The first academic book review of Bringing It All Back Home is now available.
Unfortunately it is behind a paywall, but the key passage is:
“Bringing It All Back Home is a powerful and compelling book, one that will help educate the public about a subject that many wish to forget.
One of the most memorable statements comes from Neil Kenny, a self-described survivor whose post-Vietnam life has been characterized by explosions of rage, and who now receives a PTSD-related disability pension from the VA. “I’ve always said that the irony of war is that the most inhumane thing known to man, that which we call war, is where we learned our humanity. That’s where our humanity comes to us. And it’s just the paradox of it” (p. 199).

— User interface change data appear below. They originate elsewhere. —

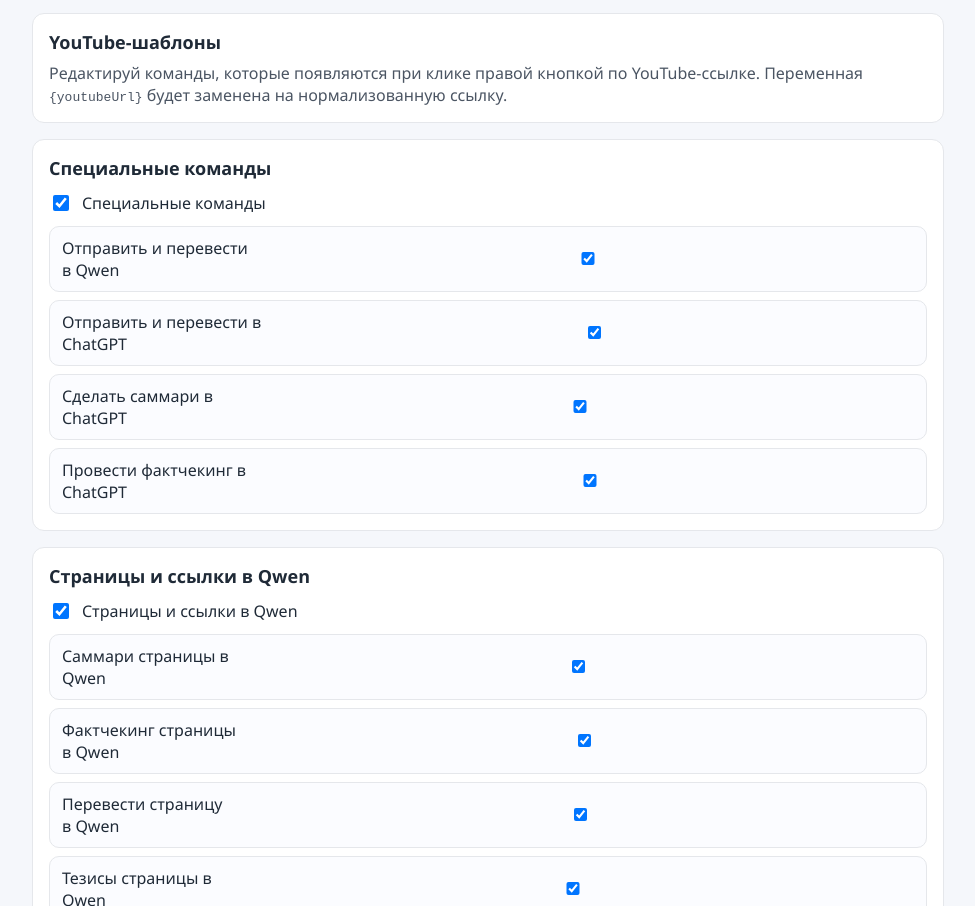
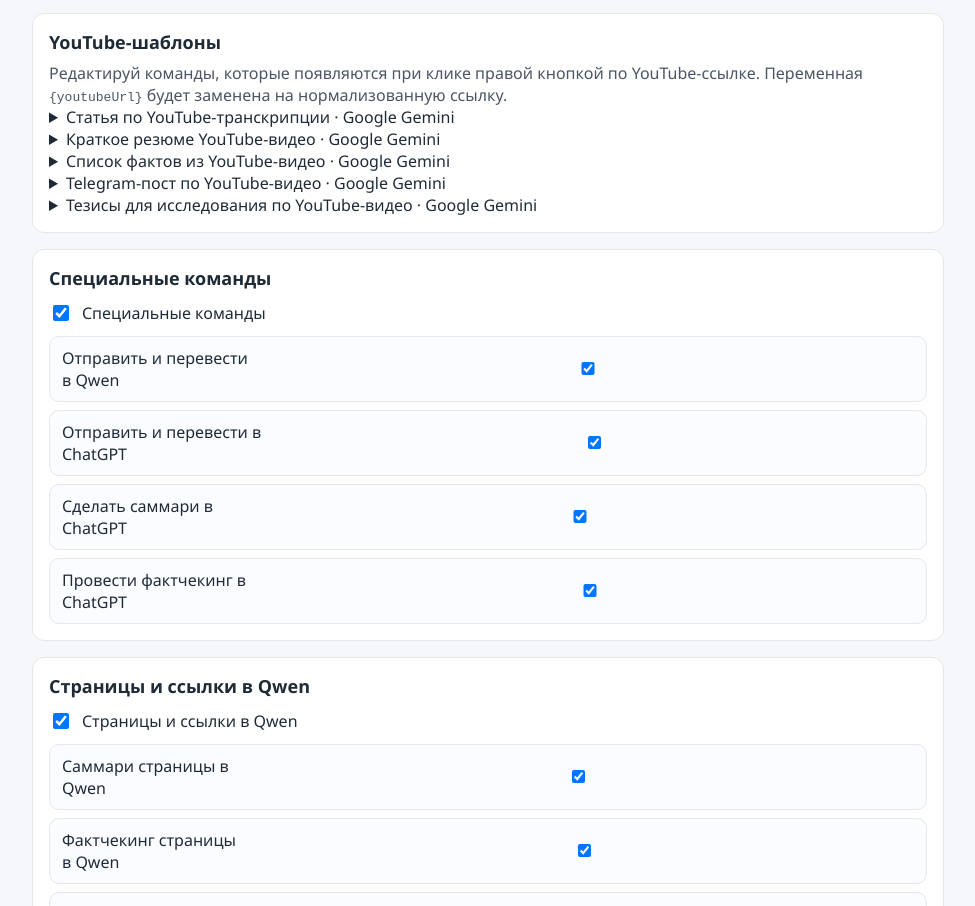
Before and after one commit to perejaslav/send-to-ai-extension, a website with bundled scripts: page options.html in a window 1280 px wide. Shown: the part 1663-2569 px from the top of the page, without its empty margins (152-1127 px from the left). Built offline with nearby package versions, Linux system fonts and the light colour scheme; some packages are replaced by stand-ins of ours.

Commit message:
Load YouTube templates options module

```diff
--- a/options.html
+++ b/options.html
@@ -158,5 +158,6 @@
   </main>
 
   <script type="module" src="options.js"></script>
+  <script type="module" src="youtube-options.js"></script>
 </body>
 </html>
```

Napoli concludes Bringing It All Back Home with a discussion of how living memorials, like the Vietnam Veterans memorial at 55 Water Street in New York City, have a commemorative purpose, honoring those who have fought. He then adds that there are many ways to honor a soldier’s service. Books like Bringing It All Home, we may add, are also living memorials, honoring the living and the dead.”